Pupils' understanding of scientific evidence in the context of investigative work
The research reported in this study is based on a detailed observation study of pupils carrying out investigative work in primary and secondary schools. The thesis examines the question of the type and level of understanding of scientific evidence which is employed in a number of different types of tasks associated with two underlying substantive concepts. The results suggest that the characteristics of each task make different demands on pupils of different ages and show that some pupils, in both primary and secondary schools, are capable of applying and synthesising ideas about evidence effectively in a problem-solving situation. Most pupils, however, even in Year 9, show a weak understanding of the application of many of these ideas, such as repeatability, range and interval or the most appropriate type of graph.
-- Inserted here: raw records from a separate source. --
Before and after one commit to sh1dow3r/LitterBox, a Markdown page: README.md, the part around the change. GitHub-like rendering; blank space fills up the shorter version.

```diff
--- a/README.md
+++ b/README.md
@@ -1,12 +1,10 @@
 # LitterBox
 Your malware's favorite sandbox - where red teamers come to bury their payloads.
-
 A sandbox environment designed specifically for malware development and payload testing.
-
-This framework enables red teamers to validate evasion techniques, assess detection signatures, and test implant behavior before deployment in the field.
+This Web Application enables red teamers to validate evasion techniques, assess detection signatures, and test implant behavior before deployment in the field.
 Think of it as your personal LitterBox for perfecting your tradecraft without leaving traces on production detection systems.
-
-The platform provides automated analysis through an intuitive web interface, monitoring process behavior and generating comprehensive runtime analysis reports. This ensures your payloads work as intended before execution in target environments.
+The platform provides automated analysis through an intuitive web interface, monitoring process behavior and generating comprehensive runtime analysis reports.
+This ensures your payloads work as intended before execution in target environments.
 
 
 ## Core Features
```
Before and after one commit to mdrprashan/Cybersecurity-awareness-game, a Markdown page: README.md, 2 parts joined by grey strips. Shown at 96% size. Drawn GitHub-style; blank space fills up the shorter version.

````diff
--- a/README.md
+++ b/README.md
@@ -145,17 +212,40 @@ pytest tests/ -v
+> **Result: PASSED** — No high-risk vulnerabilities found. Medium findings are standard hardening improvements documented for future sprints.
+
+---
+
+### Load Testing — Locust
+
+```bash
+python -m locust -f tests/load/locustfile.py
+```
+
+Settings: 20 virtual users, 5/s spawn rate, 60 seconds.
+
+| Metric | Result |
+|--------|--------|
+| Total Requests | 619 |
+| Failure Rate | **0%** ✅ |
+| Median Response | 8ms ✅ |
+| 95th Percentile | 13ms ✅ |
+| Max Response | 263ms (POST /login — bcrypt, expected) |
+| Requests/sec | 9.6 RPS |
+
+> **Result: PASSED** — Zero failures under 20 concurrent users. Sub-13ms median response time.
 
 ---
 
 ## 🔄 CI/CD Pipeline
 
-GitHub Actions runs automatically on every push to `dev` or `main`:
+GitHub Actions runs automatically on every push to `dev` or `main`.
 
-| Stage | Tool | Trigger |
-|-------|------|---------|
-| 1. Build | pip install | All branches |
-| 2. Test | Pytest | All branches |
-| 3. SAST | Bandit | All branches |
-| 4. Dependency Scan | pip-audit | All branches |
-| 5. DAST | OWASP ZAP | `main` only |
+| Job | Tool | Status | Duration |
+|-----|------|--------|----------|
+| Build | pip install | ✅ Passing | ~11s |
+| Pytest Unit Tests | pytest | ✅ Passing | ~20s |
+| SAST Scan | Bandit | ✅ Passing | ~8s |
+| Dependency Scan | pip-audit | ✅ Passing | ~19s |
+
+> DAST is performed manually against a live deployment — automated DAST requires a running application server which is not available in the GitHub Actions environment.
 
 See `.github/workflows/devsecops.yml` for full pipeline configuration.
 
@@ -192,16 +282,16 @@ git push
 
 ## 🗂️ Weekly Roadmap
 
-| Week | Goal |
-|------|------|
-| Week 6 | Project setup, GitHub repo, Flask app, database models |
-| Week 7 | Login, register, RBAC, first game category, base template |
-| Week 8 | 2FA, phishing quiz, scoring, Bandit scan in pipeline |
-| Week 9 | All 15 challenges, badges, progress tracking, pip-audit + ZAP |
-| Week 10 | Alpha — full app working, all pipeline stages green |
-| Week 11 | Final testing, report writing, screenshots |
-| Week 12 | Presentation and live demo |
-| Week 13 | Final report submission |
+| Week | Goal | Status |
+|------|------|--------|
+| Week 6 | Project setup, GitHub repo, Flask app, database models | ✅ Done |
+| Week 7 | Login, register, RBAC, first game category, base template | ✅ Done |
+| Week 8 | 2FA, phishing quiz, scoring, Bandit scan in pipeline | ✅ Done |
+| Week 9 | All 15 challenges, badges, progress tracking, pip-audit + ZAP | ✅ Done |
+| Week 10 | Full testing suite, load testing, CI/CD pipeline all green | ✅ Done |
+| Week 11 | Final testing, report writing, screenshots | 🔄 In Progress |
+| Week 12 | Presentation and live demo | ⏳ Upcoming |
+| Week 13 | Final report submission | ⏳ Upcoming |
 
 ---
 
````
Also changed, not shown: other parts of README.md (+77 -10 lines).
It is argued that if pupils are to understand scientific evidence, then these ideas need to be taught and their synthesis in investigative work regularly reinforced. The procedural understanding demonstrated by pupils in practical investigations is compared with the understanding revealed orally in an interview situation and in written tasks. While some pupils appear to use tacit understanding in practical tasks which cannot be accessed readily in other ways, the results also show that most pupils who can express ideas about evidence explicitly are more likely to apply and synthesise them in a problem-solving situation. It is likely that if ideas about evidence were taught explicitly, then the ability of pupils to apply and synthesise them in a problem-solving situation would improve. It is also argued that, because problem-solving skills are required by employers in science-based industry and because understanding evidence is important in everyday life, then these ideas need to be formally taught and assessed within science education.